Design a ventilation system that caries heat to all corners of the greenhouse. In addition to an exhaust flue to draw combustion gases away from plants, distribution ducts keep temperatures even throughout the structure. Circulating fans move heat from the ceiling back down to the benches and floor where plants need it.

 

Things You Will Need

  • Polycarbonate or other high-efficiency greenhouse panels
  • Adjoining building
  • Heat pump
  • Greenhouse heater
  • Circulating fans

Tips

  • Make sure that your system is prepared for sudden dips in temperature. Plants like cool night temperatures but many require consistently warmer temperatures to blossom or set fruit. Tomatoes, for example, need temperatures above 67 degrees Fahrenheit to ward off problems like blossom end rot and "catfacing", or malformed fruits.
  • Heaters operate on natural gas, LP gas, diesel fuel, electricity or wood, depending on which is most economical in a specific area. Solar cells provide electricity but solar energy is not yet a widespread, cost-effective energy alternative.

Warnings

  • Always vent heaters outside the greenhouse; combustion waste products can influence flowering, blossom-set and other growth processes.
  • Design your system to make gradual temperature changes; sudden changes can damage plants.
  • Never just shut all the vents to heat the greenhouse; plants need carbon dioxide and produce oxygen: they will suffocate without ventilation.

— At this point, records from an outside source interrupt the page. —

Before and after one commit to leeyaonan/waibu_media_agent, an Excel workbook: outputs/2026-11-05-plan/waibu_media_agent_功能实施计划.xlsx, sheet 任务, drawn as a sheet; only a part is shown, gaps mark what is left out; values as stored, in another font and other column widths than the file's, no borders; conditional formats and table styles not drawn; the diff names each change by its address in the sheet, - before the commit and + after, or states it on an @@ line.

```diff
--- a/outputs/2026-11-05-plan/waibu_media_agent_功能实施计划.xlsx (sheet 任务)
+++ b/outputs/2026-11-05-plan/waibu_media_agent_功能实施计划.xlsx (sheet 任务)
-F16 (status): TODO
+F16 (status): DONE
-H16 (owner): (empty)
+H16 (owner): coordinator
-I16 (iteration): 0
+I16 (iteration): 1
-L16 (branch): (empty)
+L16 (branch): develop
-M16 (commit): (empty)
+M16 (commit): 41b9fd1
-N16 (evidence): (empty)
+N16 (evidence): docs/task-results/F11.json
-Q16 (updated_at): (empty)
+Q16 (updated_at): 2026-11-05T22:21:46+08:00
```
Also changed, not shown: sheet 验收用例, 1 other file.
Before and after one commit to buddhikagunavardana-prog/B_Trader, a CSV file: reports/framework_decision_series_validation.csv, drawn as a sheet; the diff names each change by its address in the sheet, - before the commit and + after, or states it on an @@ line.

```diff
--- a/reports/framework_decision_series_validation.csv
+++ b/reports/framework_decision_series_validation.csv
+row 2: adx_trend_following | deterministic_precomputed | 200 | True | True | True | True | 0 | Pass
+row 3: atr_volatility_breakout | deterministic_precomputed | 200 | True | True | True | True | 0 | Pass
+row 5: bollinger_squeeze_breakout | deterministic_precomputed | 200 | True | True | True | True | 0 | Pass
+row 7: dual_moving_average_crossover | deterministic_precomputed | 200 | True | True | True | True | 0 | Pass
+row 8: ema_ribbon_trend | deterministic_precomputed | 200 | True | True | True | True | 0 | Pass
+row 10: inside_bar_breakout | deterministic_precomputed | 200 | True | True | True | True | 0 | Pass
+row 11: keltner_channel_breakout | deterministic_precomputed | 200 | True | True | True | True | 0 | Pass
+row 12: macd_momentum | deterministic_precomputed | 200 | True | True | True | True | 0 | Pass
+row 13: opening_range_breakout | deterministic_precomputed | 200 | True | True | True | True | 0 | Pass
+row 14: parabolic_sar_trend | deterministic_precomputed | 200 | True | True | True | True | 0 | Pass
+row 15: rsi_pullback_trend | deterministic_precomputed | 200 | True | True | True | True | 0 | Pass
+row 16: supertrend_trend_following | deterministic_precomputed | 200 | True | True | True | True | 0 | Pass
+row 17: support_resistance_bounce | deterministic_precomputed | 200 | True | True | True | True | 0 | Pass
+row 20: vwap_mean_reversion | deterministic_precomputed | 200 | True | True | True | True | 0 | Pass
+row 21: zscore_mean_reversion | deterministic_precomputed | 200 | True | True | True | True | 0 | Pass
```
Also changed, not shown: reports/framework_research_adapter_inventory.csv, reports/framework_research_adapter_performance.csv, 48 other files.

About the Author

 

An avid perennial gardener and old house owner, Laura Reynolds has had careers in teaching and juvenile justice. A retired municipal judgem Reynolds holds a degree in communications from Northern Illinois University. Her six children and stepchildren served as subjects of editorials during her tenure as a local newspaper editor.